Why was the printing press important?

Gutenberg’s printing press enabled the mass production of printed works at a speed and quality never seen before.

The printing press transformed the production of documents, drawing on the earlier principles of woodblock printing and technology used in the production of wine and olive oil.

Type was arranged in lines, bound into a sturdy frame, inked, then pressed into paper to form an impression.

Having revolutionised the printing process, Gutenberg’s approach to the aesthetic of the finished product remained conservative.

What were the first printed books to be produced?

Gutenberg’s earliest project – the first book printed in the western world – was his 42-line Bible.

First appearing in the mid-1450s, several copies were initially printed on parchment and adorned with the kind of artistry more typical of medieval illuminated manuscripts.

Printing workshops soon spread across the continent, churning out a plethora of printed material.

Works produced before 1501 are known as incunabula (from the Latin for ‘cradle’). Notable among early adopters of the new technology was Venetian humanist Aldous Manutius, who printed ancient Greek and Roman texts in portable and affordable formats, reflecting rising literacy rates.

What was the impact of the printing press on the Islamic world?
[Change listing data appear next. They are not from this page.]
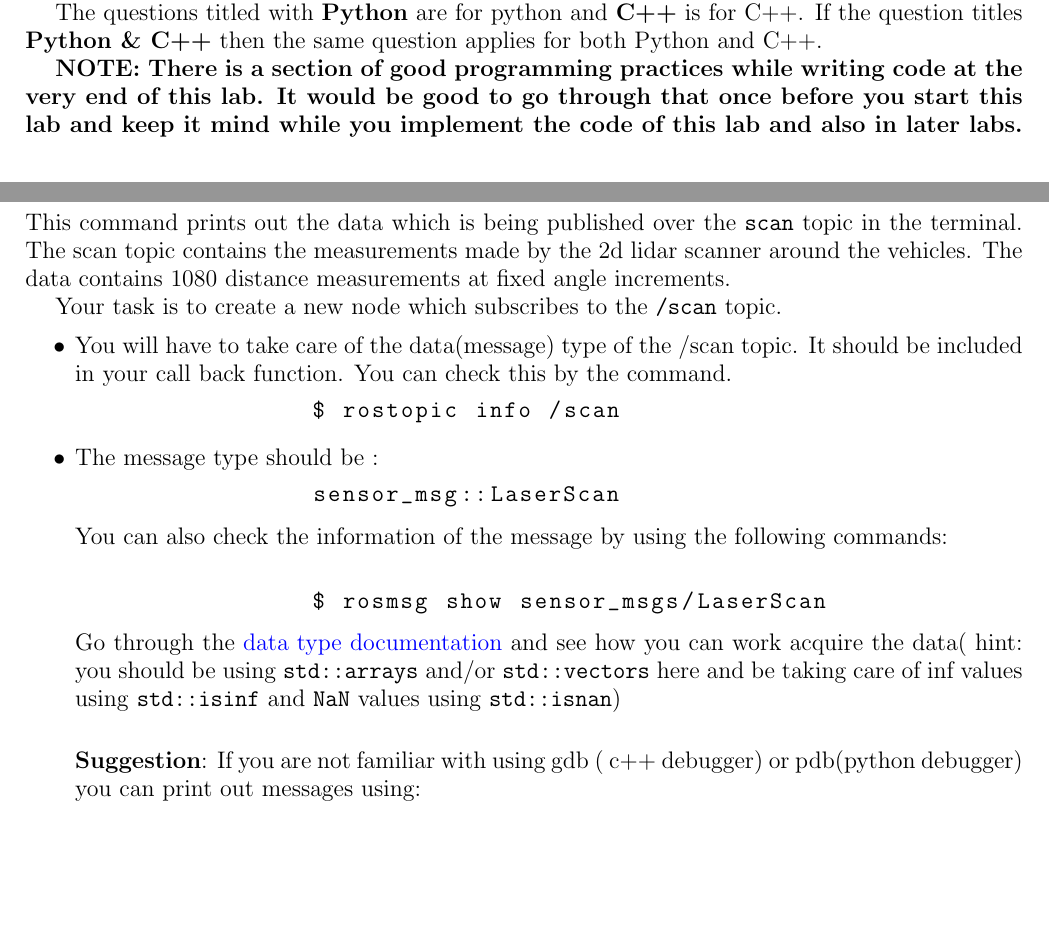
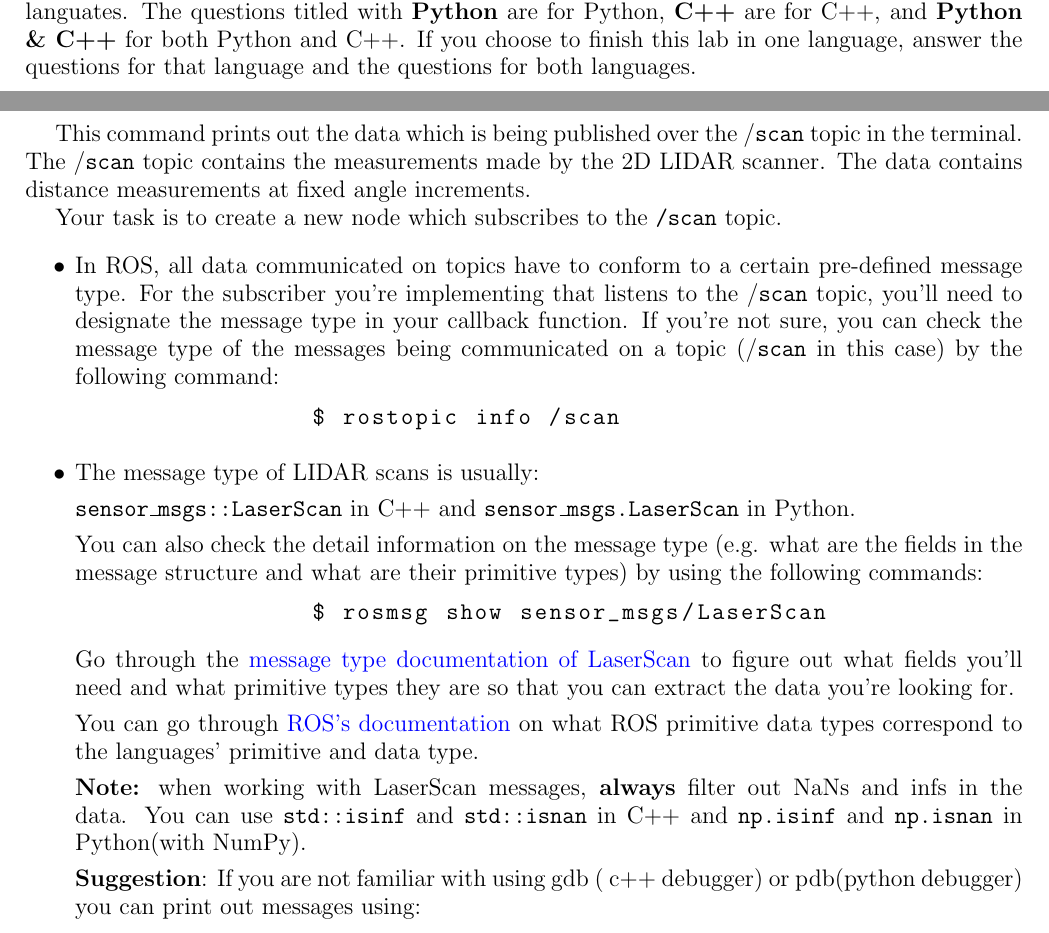
Before and after one commit to f1tenth/f1tenth_labs, a LaTeX document (lab1/latex/lab1.tex): two parts of pages 2 and 3 of 6 before the commit and two parts of pages 1 and 3 of 6 after it, joined at a grey line, cut so that both start at the same text, the shorter picture padded with empty space. The pictures show the PDF file lab1/latex/lab1.pdf that the author committed with the source.

Commit message:
update lab 1, update simulator deprecation

```diff
--- a/lab1/latex/lab1.tex
+++ b/lab1/latex/lab1.tex
@@ -112,11 +109,4 @@
-	The questions titled with \textbf{Python} are for python and \textbf{C++} is for C++.
-	If the question titles \textbf{Python \& C++} then the same question applies for both Python and C++.
-
-
-	\textbf{NOTE: There is a section of good programming practices while writing code at the very end of this lab. It would be good to go through that once before you start this lab and keep it mind while you implement the code of this lab and also in later labs.}
-
+	We highly recommend that you go through this tutorial in both Python and C++ to help yourself to learn all aspects of ROS. The written questions are titled with their corresponding languates. The questions titled with \textbf{Python} are for Python, \textbf{C++} are for C++, and \textbf{Python \& C++} for both Python and C++. If you choose to finish this lab in one language, answer the questions for that language and the questions for both languages.
 
 	\section{Workspaces and Packages}
 
-	Use the following two tutorials to setup a workspace and a test package in your vehicle. There are tutorials for both Python and C++. Choose one.\\
-	\href{http://wiki.ros.org/catkin/Tutorials/create_a_workspace}{ Create a Workspace}\\
@@ -141,2 +138,3 @@
+		\begin{lstlisting}[language=bash]
 		$ source /opt/ros/kinetic(melodic)/setup.bash
 		$ source devel/setup.bash
@@ -146,2 +142 @@
 
-	\end{enumerate}{}
@@ -158,35 +159,48 @@
 	\end{lstlisting}{}
-	In a different terminal
+
+	In a different terminal, list all the topics active right now:
+
 	\begin{lstlisting}
 	$ rostopic list
-	\end{lstlisting}{}
-	You will now see a complete list of topics being published by the Simulator, one of which will be /\texttt{scan}. Run the following commands:
+	\end{lstlisting}
+
+	You will now see a complete list of topics being published by the simulator, one of which will be /\texttt{scan}. Run the following commands to take a look at what's being published on this topic:
+
 	\begin{lstlisting}
 	$ rostopic echo /scan
-	\end{lstlisting}{}
-	This command prints out the data which is being published over the \texttt{scan} topic in the terminal. The scan topic contains the measurements made by the 2d lidar scanner around the vehicles. The data contains 1080 distance measurements at fixed angle increments.
+	\end{lstlisting}
+
+	This command prints out the data which is being published over the /\texttt{scan} topic in the terminal. The /\texttt{scan} topic contains the measurements made by the 2D LIDAR scanner. The data contains distance measurements at fixed angle increments.
 
 	Your task is to create a new node which subscribes to the \texttt{/scan} topic.
 
 	\begin{itemize}
-		\item You will have to take care of the data(message) type of the /scan topic. It should be included in your call back function. You can check this by the command.
+		\item In ROS, all data communicated on topics have to conform to a certain pre-defined message type. For the subscriber you're implementing that listens to the /\texttt{scan} topic, you'll need to designate the message type in your callback function. If you're not sure, you can check the message type of the messages being communicated on a topic (/\texttt{scan} in this case) by the following command:
+
 		\begin{lstlisting}
 		$ rostopic info /scan
-		\end{lstlisting}{}
-		\item The message type should be :
-		\begin{lstlisting}
-		sensor_msg::LaserScan
-		\end{lstlisting}{}
-		You can also check the information of the message by using the following commands: \\
+		\end{lstlisting}
+
+		\item The message type of LIDAR scans is usually:
+
+		\texttt{sensor\_msgs::LaserScan} in C++ and \texttt{sensor\_msgs.LaserScan} in Python.
+
+		You can also check the detail information on the message type (e.g. what are the fields in the message structure and what are their primitive types) by using the following commands:
+
 		\begin{lstlisting}
 		$ rosmsg show sensor_msgs/LaserScan
-		\end{lstlisting}{}
-		Go through the \href{http://docs.ros.org/melodic/api/sensor_msgs/html/msg/LaserScan.html}{data type documentation} and see how you can work acquire the data( hint: you should be using \texttt{std::arrays} and/or \texttt{std::vectors} here and be taking care of inf values using \texttt{std::isinf} and \texttt{NaN} values using \texttt{std::isnan})\\
+		\end{lstlisting}
+
+		Go through the \href{http://docs.ros.org/melodic/api/sensor_msgs/html/msg/LaserScan.html}{message type documentation of LaserScan} to figure out what fields you'll need and what primitive types they are so that you can extract the data you're looking for.
+
+		You can go through \href{https://wiki.ros.org/msg}{ROS's documentation} on what ROS primitive data types correspond to the languages' primitive and data type.
+
+		\textbf{Note:} when working with LaserScan messages, \textbf{always} filter out NaNs and infs in the data. You can use \texttt{std::isinf} and \texttt{std::isnan} in C++ and \texttt{np.isinf} and \texttt{np.isnan} in Python(with NumPy).
 
 		\textbf{Suggestion}: If you are not familiar with using gdb ( c++ debugger) or pdb(python debugger) you can print out messages using:
 		\begin{lstlisting}
 		ROS_INFO_STREAM()
-		\end{lstlisting}{}
+		\end{lstlisting}
 
 		\item Be sure to include the header file of the message file in your script. (more on what this header file is in a later section of this lab)
 	\end{itemize}{}
```
Also changed, not shown: lab1/latex/lab1.pdf, lab1/latex/lab1_solution_template.pdf, lab1/latex/lab1.tex (52 more changed lines), 3 other files.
Venice quickly became a major commercial port for printers. In the late 1530s, the Qur’an was printed by Paganino Paganini and his son in the city. Though this seemed a good business opportunity, given the millions of devout Muslims living in the Ottoman empire, the venture ultimately failed.

Unlike its Latin counterpart, the cursive style of Arabic script was more difficult to translate into moveable type. Moreover, the art of Arabic calligraphy still garnered huge prestige, and Ottoman scholars continued to rely heavily on handwritten texts into the 19th century.

What has been the legacy of the printing press?

Tellingly, the advent of the printing press coincided with the end of the Middle Ages.

It sent book prices plummeting and, with greater access to learning, new ideas swept Europe, expediting the ‘recovery’ of Classical knowledge and giving impetus to the Renaissance.

Theologian Martin Luther’s critique of Catholic doctrine in his Ninety-five Theses was a significant beneficiary of the new medium: quickly appearing in print, it went viral in 1517, kickstarting the Protestant Reformation.

Subsequently, the luminaries of the Scientific Revolution depended heavily on printed works to critique and advance theories.

Combining ancient technologies, Gutenberg’s press launched an information revolution – the legacy of which still reverberates in the frenetic digital age we are navigating today.


This content first appeared in the June 2023 issue of BBC History Revealed


Danny BirdStaff Writer, BBC History Magazine

Danny Bird is the Staff Writer at BBC History Magazine. Danny Bird is the Staff Writer at BBC History Magazine and previously held the same role on BBC History Revealed. He joined the brand in 2022. Fascinated with the past since childhood, Danny completed his History BA at the University of Sheffield, developing a special interest in the Spanish Civil War and the Paris Commune. He subsequently gained his History MA from University College London, studying at its School of Slavonic and East European Studies (SSEES)